• PROVIDED RECORDS:
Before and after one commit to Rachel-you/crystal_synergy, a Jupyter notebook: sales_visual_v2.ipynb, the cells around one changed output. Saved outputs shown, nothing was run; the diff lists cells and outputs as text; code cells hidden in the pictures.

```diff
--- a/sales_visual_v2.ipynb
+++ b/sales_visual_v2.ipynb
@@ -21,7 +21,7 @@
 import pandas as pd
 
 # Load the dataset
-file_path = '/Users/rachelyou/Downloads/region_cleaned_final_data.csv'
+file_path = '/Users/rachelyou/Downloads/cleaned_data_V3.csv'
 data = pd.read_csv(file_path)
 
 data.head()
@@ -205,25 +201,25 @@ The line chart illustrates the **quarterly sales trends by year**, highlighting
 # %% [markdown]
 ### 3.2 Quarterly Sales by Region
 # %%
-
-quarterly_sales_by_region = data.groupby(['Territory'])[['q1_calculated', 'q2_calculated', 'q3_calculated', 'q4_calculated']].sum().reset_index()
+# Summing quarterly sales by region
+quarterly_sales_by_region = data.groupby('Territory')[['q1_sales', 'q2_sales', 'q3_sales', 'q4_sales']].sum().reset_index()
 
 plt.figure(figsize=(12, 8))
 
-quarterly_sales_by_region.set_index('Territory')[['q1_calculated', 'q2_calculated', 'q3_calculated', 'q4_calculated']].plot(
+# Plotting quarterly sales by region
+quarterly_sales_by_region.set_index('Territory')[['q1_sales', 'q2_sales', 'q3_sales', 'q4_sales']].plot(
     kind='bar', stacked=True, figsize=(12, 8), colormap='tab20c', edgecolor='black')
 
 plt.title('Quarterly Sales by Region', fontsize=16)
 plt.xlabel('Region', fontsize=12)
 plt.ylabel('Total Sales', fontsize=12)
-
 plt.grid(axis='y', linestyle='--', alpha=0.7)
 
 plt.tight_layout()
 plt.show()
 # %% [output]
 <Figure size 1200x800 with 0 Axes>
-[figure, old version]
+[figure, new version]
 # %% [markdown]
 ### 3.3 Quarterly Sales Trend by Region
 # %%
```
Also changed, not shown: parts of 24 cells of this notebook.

==

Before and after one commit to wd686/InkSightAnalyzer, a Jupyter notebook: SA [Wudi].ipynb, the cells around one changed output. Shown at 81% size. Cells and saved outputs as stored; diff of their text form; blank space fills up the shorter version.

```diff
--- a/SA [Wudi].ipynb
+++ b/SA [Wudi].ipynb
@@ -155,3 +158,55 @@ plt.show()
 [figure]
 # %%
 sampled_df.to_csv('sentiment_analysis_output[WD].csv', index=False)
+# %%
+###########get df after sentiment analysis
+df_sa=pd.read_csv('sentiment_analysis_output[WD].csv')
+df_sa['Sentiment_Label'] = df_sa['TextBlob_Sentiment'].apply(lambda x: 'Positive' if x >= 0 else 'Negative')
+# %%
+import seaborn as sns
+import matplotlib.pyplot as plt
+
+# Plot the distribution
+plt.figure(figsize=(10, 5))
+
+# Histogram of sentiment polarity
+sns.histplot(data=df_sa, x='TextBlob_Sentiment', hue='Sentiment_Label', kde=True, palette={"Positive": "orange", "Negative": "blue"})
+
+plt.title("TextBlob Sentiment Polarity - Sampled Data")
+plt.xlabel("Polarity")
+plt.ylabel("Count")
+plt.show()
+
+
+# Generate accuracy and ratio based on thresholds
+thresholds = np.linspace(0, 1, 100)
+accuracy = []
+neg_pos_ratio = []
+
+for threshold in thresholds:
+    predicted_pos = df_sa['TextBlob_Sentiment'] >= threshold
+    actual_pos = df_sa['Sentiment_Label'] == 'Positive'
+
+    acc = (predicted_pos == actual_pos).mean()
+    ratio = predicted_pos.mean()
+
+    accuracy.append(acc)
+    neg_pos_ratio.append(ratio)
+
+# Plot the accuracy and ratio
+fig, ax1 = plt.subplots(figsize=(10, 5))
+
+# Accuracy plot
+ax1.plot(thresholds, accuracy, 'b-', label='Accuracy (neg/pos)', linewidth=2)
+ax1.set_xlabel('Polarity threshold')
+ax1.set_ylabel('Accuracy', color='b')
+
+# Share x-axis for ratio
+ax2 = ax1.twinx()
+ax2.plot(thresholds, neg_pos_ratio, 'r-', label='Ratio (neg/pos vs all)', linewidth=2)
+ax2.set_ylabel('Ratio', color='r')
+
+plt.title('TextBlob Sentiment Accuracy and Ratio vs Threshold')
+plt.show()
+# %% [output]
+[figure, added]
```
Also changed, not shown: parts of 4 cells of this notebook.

• EXERCISE REQUIREMENTS: Copy out every line in the listing where the word "figsize" appears.

• SOLUTION:
 plt.figure(figsize=(12, 8))
     kind='bar', stacked=True, figsize=(12, 8), colormap='tab20c', edgecolor='black')
+plt.figure(figsize=(10, 5))
+fig, ax1 = plt.subplots(figsize=(10, 5))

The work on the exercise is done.